◆ EXERCISE INSTRUCTIONS: Collect from the data below each line with "relative".

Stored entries
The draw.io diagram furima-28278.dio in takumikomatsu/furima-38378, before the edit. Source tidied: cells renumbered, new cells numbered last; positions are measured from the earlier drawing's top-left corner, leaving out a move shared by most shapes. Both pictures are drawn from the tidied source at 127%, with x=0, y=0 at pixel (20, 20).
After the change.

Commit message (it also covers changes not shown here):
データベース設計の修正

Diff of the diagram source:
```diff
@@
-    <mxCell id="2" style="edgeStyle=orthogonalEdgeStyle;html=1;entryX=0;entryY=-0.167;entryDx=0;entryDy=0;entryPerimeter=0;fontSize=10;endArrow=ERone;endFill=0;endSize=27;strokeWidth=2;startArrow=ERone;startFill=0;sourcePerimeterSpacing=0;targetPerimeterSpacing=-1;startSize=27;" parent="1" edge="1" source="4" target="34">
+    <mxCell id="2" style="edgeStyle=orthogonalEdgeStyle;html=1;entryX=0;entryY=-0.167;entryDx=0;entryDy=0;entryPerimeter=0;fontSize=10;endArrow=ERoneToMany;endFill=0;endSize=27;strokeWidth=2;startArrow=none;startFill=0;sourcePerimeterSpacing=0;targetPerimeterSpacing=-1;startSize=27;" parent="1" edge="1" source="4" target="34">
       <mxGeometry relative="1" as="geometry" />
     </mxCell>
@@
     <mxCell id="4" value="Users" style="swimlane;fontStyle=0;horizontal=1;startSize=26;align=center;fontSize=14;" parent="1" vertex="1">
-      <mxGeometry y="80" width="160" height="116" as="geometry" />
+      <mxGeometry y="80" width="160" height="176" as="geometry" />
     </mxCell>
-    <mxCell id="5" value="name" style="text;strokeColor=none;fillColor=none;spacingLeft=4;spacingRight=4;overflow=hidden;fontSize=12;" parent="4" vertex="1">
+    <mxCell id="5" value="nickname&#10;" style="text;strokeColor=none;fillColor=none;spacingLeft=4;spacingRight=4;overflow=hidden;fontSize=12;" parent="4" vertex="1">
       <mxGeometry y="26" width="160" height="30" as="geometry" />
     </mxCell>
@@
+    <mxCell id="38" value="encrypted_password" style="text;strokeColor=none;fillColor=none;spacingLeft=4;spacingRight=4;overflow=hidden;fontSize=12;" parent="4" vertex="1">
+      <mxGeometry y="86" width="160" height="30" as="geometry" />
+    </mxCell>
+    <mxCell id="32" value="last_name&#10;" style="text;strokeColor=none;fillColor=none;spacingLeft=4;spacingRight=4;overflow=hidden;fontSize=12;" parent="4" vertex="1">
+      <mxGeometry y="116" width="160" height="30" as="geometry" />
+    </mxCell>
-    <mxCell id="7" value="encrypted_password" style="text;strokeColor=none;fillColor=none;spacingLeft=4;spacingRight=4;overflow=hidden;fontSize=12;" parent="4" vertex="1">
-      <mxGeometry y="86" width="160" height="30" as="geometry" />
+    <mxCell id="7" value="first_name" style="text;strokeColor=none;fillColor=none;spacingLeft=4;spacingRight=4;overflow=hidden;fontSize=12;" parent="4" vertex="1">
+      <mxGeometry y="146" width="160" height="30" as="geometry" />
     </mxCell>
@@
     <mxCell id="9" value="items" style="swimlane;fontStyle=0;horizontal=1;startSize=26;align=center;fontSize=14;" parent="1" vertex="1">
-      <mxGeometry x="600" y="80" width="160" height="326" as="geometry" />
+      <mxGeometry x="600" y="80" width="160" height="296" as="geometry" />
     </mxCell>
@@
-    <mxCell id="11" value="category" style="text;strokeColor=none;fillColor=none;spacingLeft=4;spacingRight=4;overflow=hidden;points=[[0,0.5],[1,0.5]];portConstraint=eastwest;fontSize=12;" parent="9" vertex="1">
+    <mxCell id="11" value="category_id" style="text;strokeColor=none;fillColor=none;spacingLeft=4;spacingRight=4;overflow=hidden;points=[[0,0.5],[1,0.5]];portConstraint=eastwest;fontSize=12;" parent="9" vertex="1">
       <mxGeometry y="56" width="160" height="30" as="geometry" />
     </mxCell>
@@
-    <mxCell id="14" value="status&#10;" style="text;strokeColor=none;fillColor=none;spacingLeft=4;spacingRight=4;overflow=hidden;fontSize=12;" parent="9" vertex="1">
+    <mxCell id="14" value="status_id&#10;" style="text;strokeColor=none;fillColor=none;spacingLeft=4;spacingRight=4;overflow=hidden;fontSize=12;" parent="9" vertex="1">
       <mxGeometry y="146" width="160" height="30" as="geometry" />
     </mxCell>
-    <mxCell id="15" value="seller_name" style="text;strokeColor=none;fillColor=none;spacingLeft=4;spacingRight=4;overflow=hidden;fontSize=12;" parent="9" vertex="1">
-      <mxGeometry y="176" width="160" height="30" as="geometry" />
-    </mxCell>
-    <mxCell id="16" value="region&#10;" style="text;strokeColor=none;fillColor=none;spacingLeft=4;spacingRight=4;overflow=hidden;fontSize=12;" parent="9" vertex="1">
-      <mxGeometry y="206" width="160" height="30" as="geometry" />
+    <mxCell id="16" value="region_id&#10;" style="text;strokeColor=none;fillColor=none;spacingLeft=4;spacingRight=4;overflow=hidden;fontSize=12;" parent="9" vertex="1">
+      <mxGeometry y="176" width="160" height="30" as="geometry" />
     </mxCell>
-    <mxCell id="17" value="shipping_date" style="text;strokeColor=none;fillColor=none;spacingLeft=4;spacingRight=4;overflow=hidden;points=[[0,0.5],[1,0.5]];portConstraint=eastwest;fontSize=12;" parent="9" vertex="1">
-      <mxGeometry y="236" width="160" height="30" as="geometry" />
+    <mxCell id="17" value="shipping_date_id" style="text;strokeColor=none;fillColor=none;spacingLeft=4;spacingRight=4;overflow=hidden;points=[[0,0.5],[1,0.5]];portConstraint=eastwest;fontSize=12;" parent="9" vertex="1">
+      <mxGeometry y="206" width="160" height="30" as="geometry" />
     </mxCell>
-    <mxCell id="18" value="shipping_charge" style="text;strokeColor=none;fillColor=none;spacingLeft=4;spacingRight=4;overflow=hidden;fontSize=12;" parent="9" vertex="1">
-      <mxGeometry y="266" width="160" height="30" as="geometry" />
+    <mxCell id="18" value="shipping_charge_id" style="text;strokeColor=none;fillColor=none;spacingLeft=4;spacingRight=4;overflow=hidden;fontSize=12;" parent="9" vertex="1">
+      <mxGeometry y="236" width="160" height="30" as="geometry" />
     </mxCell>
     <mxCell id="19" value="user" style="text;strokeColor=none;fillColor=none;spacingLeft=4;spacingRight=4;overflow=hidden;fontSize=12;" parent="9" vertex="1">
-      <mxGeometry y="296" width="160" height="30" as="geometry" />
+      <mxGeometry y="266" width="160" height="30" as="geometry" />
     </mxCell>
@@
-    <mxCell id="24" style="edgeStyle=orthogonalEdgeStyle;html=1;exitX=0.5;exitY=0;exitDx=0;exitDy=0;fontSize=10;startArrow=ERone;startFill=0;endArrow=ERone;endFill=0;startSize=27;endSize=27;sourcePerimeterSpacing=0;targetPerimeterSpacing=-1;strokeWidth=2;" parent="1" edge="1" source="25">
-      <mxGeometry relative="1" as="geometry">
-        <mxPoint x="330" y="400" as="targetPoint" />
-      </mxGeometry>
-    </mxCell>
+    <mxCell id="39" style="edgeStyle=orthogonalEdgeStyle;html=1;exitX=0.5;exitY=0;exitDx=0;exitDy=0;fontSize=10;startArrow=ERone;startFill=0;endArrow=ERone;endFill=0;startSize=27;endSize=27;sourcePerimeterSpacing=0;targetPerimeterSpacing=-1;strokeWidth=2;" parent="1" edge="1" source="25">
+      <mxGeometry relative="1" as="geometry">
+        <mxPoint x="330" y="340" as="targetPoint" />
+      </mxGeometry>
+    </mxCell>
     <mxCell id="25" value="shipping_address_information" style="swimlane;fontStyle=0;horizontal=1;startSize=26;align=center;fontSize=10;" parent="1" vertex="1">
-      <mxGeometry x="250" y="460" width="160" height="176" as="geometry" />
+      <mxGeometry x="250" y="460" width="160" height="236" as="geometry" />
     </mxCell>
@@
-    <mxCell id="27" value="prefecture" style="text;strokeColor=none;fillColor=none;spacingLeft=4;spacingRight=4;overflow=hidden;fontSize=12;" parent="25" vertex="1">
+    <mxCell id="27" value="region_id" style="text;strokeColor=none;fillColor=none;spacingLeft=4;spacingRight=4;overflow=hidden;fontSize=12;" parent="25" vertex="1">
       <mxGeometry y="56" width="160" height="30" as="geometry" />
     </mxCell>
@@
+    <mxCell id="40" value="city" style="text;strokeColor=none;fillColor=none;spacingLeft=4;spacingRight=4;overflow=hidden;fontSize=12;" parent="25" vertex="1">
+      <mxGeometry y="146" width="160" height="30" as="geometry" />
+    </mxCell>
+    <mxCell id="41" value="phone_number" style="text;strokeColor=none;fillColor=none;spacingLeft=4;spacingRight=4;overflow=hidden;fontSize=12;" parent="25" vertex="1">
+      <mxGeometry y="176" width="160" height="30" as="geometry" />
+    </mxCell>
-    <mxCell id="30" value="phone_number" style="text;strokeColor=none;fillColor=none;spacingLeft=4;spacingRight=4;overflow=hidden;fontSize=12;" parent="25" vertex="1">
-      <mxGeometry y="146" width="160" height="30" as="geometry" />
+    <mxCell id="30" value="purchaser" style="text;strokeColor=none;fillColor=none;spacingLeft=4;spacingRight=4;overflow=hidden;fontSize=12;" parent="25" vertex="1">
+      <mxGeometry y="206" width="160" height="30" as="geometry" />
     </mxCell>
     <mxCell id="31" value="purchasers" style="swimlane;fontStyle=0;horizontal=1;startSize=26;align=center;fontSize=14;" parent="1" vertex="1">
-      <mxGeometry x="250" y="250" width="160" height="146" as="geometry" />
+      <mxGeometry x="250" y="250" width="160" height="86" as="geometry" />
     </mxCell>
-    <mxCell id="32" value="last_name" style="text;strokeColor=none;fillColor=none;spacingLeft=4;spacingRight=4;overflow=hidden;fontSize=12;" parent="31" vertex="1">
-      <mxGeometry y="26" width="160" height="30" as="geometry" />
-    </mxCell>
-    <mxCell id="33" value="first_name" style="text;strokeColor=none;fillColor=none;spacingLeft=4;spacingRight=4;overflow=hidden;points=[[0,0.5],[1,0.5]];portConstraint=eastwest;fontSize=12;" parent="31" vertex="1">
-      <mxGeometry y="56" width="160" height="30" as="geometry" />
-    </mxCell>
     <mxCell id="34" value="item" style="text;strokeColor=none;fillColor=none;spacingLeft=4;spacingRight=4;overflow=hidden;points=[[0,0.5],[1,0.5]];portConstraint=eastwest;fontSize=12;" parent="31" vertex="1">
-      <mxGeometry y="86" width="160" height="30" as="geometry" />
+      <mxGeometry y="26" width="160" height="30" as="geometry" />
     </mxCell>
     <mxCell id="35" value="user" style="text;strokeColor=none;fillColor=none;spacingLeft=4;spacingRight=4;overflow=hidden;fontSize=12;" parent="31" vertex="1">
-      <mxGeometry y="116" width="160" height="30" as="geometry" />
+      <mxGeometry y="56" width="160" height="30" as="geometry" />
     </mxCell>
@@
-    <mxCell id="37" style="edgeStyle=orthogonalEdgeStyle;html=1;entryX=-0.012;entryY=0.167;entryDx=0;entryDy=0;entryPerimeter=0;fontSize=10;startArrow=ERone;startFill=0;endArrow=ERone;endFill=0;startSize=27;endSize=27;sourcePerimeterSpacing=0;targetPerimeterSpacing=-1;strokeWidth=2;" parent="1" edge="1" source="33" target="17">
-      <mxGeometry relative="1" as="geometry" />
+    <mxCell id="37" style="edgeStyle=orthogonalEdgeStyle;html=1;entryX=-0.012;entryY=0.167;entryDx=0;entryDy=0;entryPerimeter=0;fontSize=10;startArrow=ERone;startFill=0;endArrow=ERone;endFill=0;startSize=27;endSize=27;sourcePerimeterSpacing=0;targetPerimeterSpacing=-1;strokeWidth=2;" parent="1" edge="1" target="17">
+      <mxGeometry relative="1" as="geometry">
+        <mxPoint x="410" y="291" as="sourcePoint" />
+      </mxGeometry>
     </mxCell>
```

◆ WRITTEN REPLY:
       <mxGeometry relative="1" as="geometry" />
-      <mxGeometry relative="1" as="geometry">
+      <mxGeometry relative="1" as="geometry">
-      <mxGeometry relative="1" as="geometry" />
+      <mxGeometry relative="1" as="geometry">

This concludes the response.